TASK:
Filter the records below for the word "titulo". Keep each line that has it.

INPUT DATA:
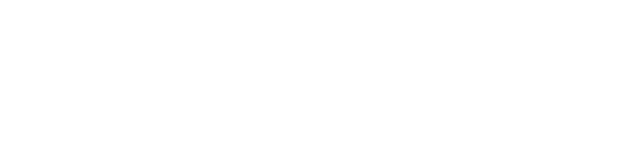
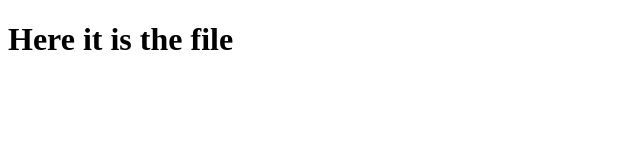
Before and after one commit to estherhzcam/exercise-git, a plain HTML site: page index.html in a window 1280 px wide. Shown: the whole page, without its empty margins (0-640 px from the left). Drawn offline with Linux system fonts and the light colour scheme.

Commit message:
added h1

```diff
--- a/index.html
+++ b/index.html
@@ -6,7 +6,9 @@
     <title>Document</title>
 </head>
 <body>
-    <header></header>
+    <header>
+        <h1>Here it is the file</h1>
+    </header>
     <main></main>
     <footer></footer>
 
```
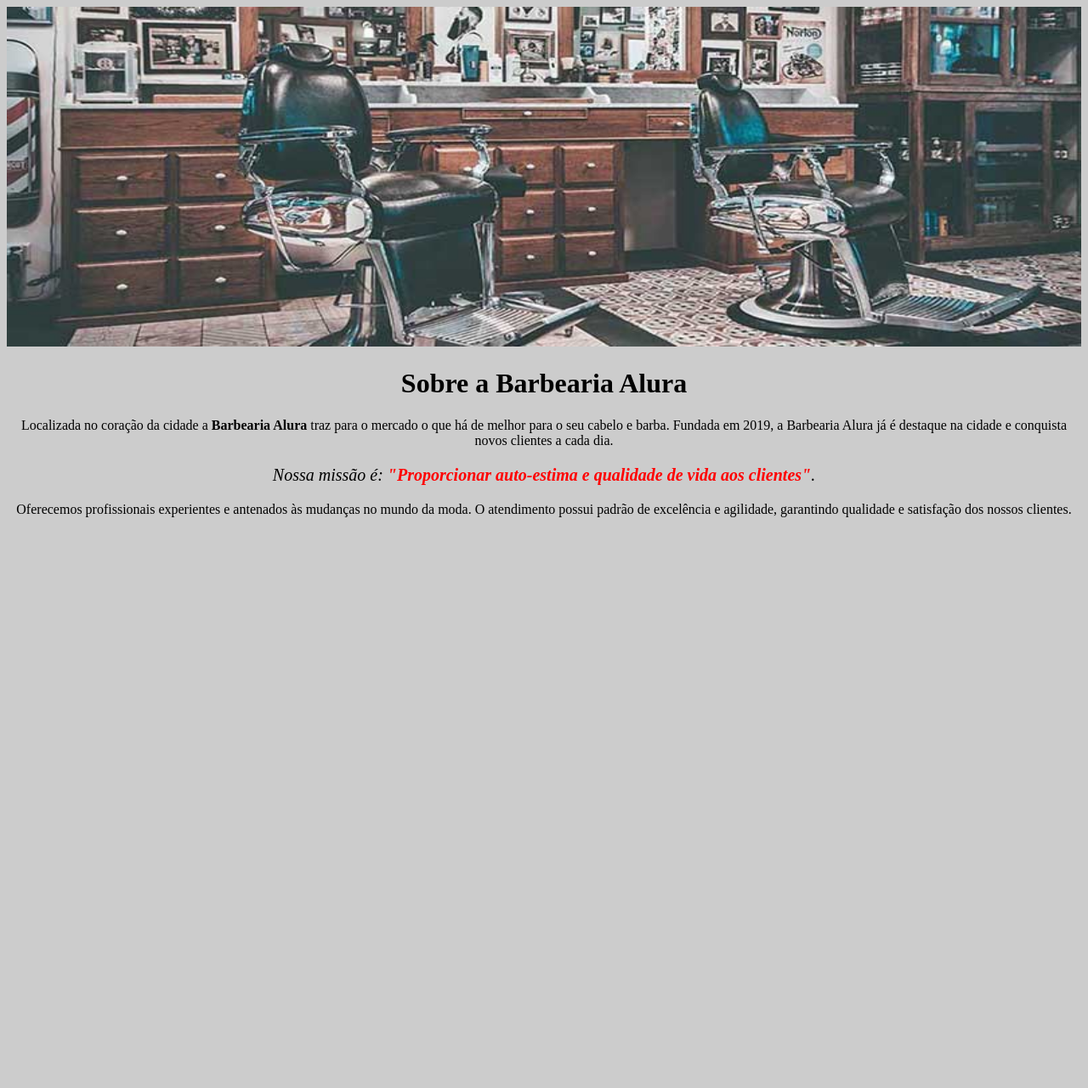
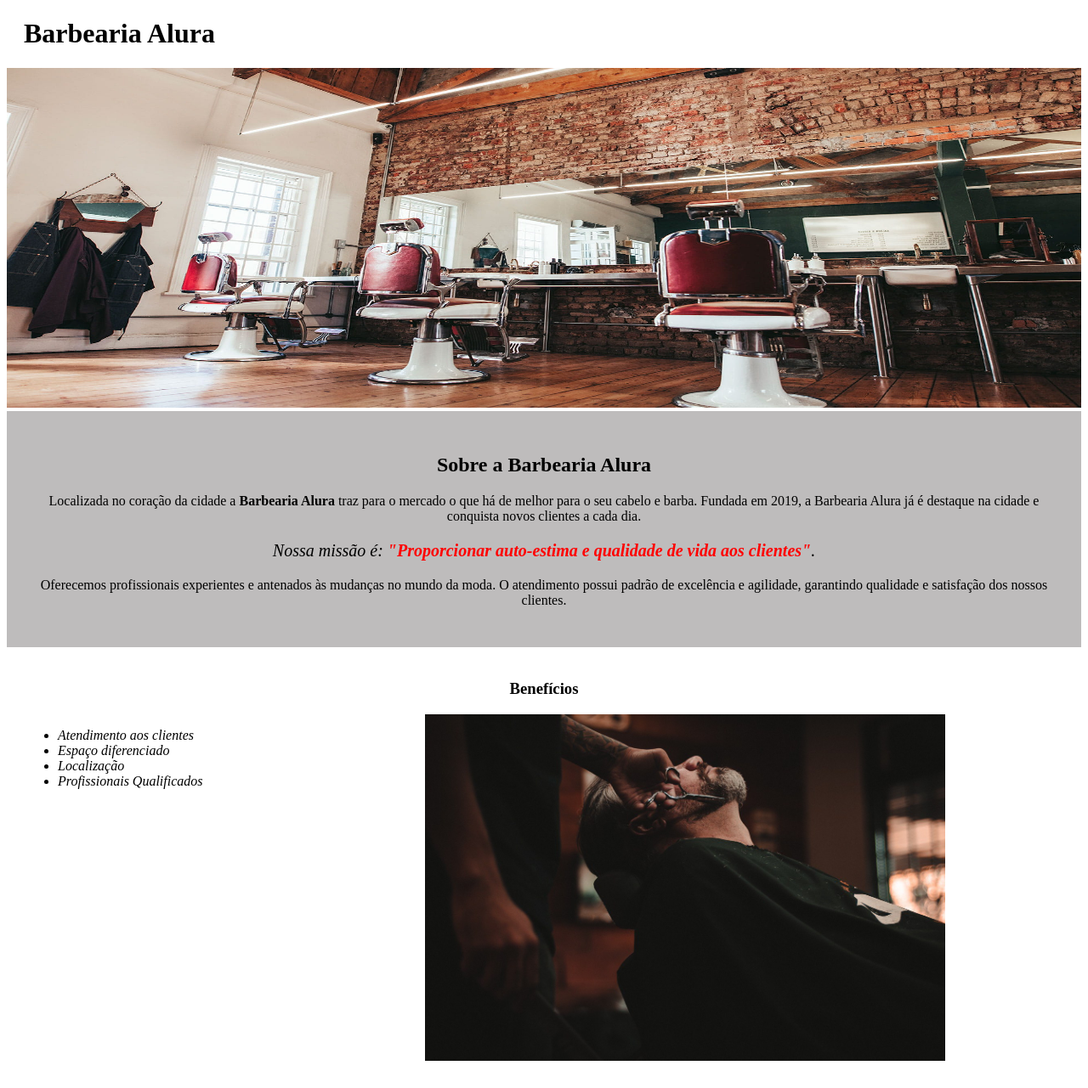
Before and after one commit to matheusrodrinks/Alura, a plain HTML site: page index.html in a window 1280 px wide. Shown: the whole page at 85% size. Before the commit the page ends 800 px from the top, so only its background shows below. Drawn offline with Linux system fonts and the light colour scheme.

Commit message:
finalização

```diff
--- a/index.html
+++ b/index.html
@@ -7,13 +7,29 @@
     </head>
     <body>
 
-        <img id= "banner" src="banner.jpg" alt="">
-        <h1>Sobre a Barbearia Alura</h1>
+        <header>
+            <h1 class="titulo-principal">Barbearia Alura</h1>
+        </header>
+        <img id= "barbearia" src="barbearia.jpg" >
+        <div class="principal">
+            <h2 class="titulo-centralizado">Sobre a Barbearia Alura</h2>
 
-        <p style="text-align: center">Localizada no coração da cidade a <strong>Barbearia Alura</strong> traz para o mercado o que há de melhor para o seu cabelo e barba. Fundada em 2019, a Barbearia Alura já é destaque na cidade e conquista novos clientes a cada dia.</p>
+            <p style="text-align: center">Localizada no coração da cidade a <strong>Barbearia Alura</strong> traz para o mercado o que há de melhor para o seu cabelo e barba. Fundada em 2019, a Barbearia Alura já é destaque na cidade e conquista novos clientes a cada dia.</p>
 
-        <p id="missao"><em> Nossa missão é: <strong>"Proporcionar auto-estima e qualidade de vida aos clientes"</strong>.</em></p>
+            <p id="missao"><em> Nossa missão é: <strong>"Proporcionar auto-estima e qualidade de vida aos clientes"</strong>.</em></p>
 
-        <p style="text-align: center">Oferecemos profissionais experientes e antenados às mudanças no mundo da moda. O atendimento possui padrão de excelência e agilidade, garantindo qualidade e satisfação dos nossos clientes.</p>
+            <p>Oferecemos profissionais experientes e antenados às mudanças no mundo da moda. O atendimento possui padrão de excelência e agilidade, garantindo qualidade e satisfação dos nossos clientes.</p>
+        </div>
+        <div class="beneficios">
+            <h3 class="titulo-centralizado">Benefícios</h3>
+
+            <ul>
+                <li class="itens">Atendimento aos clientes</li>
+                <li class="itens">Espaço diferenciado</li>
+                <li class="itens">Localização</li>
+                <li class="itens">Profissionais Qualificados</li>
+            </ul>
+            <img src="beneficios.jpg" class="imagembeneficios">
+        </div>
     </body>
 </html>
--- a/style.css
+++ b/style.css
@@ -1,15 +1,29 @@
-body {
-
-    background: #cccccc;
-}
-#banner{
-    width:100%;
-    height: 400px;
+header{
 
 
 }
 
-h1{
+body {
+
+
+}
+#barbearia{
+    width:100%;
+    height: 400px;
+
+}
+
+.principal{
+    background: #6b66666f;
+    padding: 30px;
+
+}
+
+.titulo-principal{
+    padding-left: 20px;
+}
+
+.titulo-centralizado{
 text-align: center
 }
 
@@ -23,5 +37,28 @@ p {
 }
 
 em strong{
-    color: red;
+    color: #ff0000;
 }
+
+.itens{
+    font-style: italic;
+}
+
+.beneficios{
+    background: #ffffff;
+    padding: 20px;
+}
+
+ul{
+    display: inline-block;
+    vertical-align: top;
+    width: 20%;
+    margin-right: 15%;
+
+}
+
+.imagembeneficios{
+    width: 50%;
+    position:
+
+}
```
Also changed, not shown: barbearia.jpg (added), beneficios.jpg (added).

WRITTEN ANSWER:
+            <h1 class="titulo-principal">Barbearia Alura</h1>
+            <h2 class="titulo-centralizado">Sobre a Barbearia Alura</h2>
+            <h3 class="titulo-centralizado">Benefícios</h3>
+.titulo-principal{
+.titulo-centralizado{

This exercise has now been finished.